Remember, keep this and all other medicines out of the reach of children, never share your medicines with others, and use Havrix only for the indication prescribed.
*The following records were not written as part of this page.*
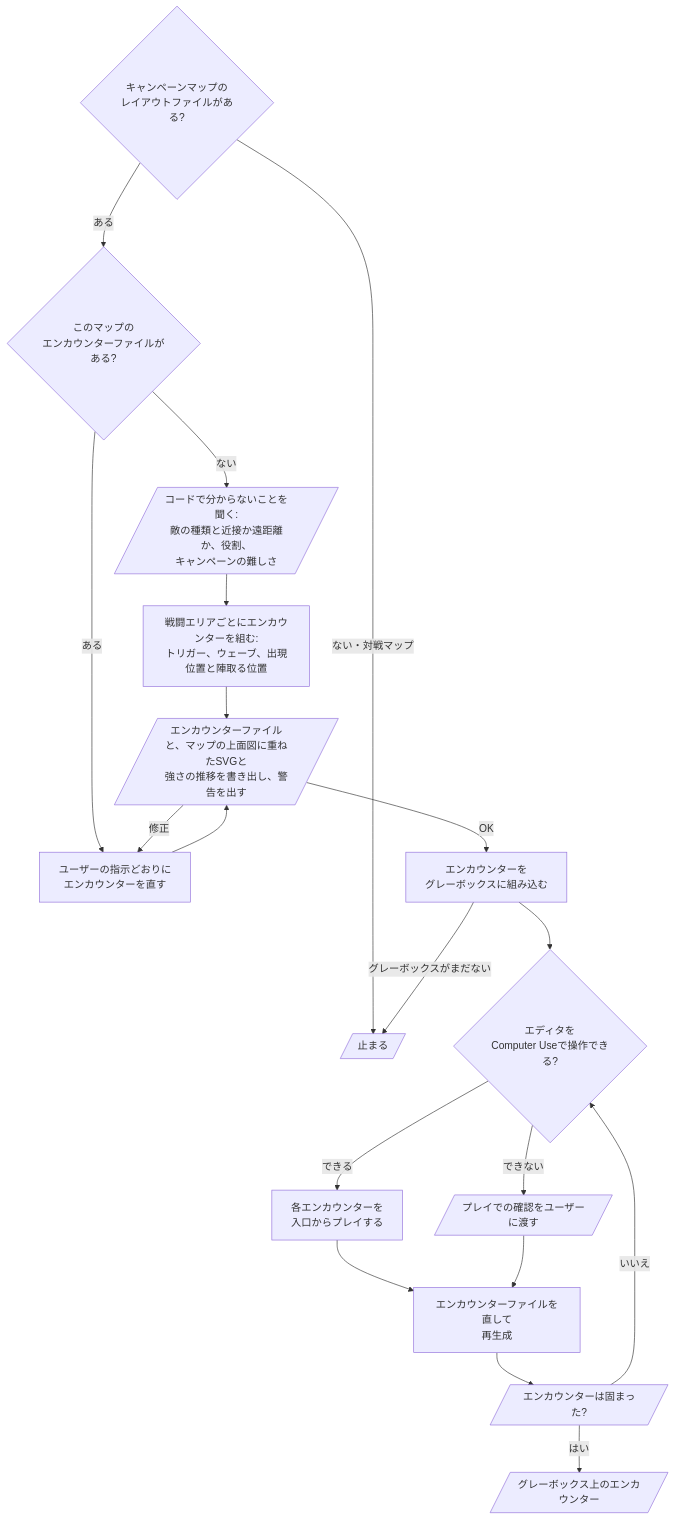
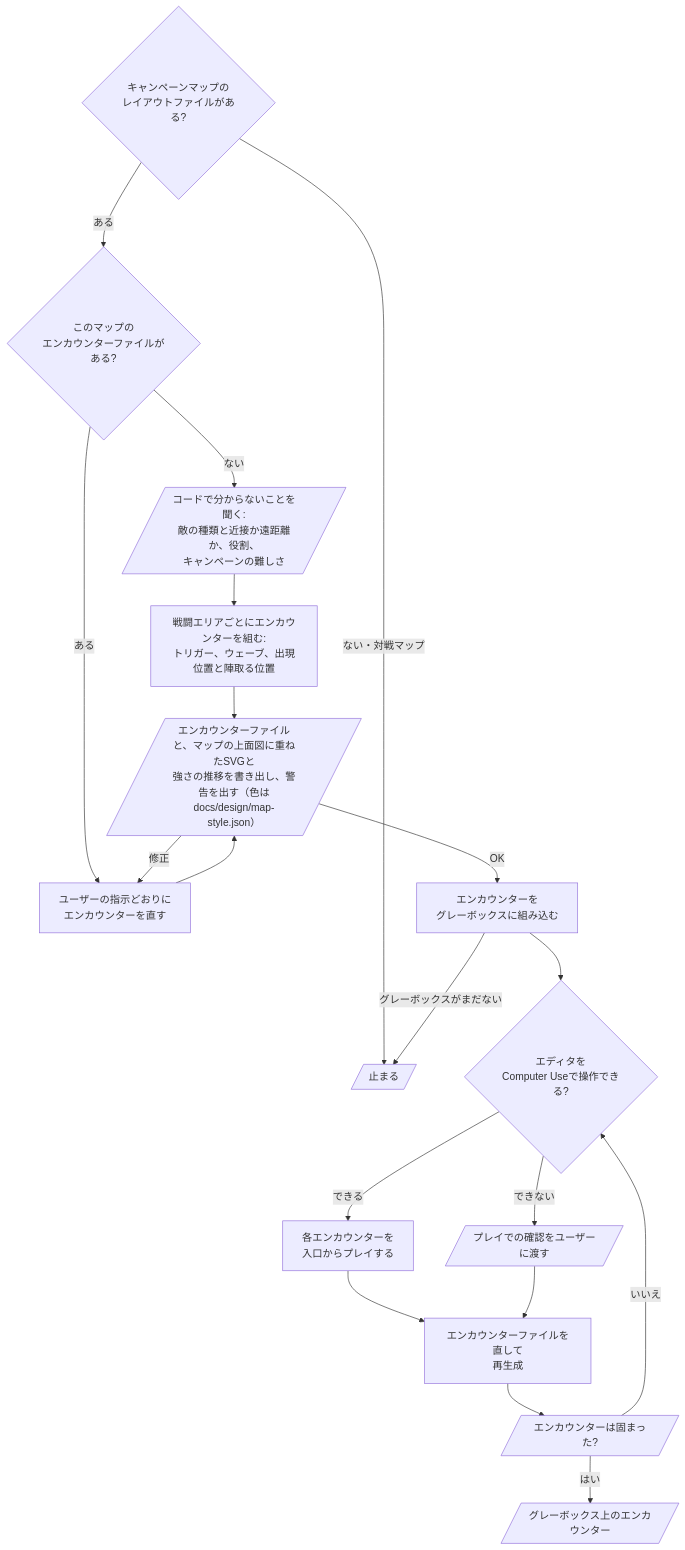
Before and after one commit to omni-stove/skill-kit: the diagram in domains/game/skills/shooter-encounter/README.ja.md, drawn with Mermaid. The commit also changed 19 other files, not shown here.

````diff
--- a/domains/game/skills/shooter-encounter/README.ja.md
+++ b/domains/game/skills/shooter-encounter/README.ja.md
@@ -3,22 +3,22 @@
 ```mermaid
 flowchart TD
   start{キャンペーンマップの<br/>レイアウトファイルがある?}
   start -- "ない・対戦マップ" --> stop[/止まる/]
   start -- "ある" --> exists{このマップの<br/>エンカウンターファイルがある?}
   exists -- "ない" --> ask[/コードで分からないことを聞く:<br/>敵の種類と近接か遠距離か、役割、<br/>キャンペーンの難しさ/]
   ask --> write[戦闘エリアごとにエンカウンターを組む:<br/>トリガー、ウェーブ、出現位置と陣取る位置]
   exists -- "ある" --> edit[ユーザーの指示どおりに<br/>エンカウンターを直す]
   write --> view
-  edit --> view[/エンカウンターファイルと、マップの上面図に重ねたSVGと<br/>強さの推移を書き出し、警告を出す/]
+  edit --> view[/エンカウンターファイルと、マップの上面図に重ねたSVGと<br/>強さの推移を書き出し、警告を出す（色は<br/>docs/design/map-style.json）/]
   view -- "修正" --> edit
   view -- "OK" --> build[エンカウンターを<br/>グレーボックスに組み込む]
   build -- "グレーボックスがまだない" --> stop
   build --> how{エディタを<br/>Computer Useで操作できる?}
   how -- "できる" --> play[各エンカウンターを<br/>入口からプレイする]
   how -- "できない" --> hand[/プレイでの確認をユーザーに渡す/]
   play --> fix[エンカウンターファイルを直して<br/>再生成]
   hand --> fix
   fix --> settled[/エンカウンターは固まった?/]
   settled -- "いいえ" --> how
   settled -- "はい" --> done[/グレーボックス上のエンカウンター/]
 ```
````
Always consult your healthcare provider to ensure the information displayed on this page applies to your personal circumstances.